DATA FOR THIS TASK START
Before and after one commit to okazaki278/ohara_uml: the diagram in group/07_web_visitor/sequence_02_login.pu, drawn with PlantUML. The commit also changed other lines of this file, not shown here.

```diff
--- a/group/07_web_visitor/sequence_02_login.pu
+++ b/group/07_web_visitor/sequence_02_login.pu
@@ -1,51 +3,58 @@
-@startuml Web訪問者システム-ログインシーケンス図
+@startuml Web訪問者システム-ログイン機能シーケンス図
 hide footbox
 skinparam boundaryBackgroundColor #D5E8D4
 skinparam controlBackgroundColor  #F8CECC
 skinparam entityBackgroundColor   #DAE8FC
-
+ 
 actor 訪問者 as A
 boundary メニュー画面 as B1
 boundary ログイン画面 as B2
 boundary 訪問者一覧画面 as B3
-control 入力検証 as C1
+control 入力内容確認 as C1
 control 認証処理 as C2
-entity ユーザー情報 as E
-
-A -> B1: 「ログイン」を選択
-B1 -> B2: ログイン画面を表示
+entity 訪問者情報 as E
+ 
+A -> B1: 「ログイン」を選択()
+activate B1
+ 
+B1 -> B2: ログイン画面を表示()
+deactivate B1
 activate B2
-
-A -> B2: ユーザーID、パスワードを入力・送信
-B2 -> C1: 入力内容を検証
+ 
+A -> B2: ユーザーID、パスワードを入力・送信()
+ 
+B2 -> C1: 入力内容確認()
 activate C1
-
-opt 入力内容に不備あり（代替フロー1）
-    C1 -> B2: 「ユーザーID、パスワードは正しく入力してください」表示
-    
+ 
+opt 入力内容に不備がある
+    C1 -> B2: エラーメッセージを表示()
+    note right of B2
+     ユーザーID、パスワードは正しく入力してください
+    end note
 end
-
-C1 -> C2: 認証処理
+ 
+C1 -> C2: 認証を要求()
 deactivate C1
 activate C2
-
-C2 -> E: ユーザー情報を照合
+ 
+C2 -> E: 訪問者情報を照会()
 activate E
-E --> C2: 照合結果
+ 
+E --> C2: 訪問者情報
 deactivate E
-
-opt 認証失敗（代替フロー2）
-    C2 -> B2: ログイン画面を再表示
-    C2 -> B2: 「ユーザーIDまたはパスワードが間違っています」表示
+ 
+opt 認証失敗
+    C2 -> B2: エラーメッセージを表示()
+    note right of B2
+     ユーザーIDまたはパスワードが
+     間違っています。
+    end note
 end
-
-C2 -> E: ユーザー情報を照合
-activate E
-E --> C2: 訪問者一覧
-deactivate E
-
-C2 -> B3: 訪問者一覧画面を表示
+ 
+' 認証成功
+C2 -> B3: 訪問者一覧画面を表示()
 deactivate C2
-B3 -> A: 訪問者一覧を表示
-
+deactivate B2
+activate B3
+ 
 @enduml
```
DATA FOR THIS TASK END
TRY IT: What lines in the data include the string "エラーメッセージを表示"? Copy each one.

RESPONSE:
+    C1 -> B2: エラーメッセージを表示()
+    C2 -> B2: エラーメッセージを表示()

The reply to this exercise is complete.